══ Records to use

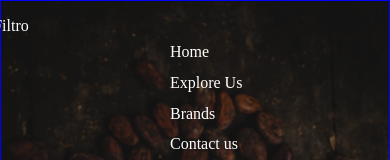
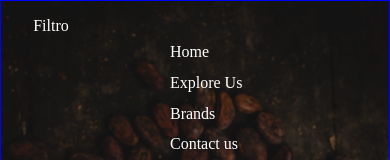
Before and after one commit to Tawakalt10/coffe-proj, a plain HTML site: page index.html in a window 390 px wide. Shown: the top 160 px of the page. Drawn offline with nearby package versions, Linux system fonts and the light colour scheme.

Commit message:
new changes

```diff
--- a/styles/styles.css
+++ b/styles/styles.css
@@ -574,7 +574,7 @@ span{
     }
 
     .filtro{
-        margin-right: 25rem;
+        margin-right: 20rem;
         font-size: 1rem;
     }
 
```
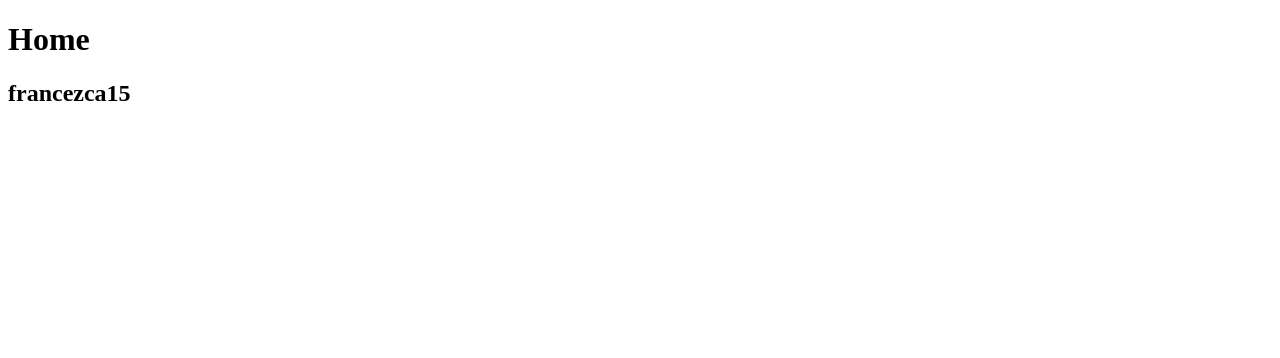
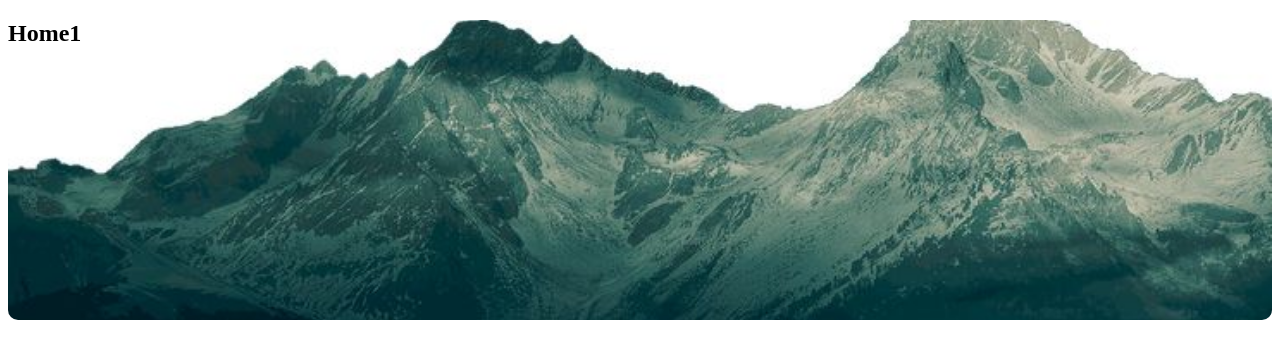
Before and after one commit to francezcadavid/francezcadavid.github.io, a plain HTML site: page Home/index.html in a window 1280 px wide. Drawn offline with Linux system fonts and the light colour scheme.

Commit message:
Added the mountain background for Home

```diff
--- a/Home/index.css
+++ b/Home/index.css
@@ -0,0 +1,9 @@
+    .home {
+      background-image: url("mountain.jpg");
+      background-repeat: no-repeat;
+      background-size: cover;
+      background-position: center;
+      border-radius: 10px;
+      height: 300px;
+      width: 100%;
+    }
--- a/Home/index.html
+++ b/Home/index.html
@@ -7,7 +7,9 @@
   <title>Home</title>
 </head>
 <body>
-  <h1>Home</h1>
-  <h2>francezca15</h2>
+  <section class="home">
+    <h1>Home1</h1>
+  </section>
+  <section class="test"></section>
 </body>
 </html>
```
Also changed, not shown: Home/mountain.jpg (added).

════

§ **Exercise objective**: If a line in the entries contains the word "background", copy that line out.

§ **Answer for the task**:
Added the mountain background for Home
+      background-image: url("mountain.jpg");
+      background-repeat: no-repeat;
+      background-size: cover;
+      background-position: center;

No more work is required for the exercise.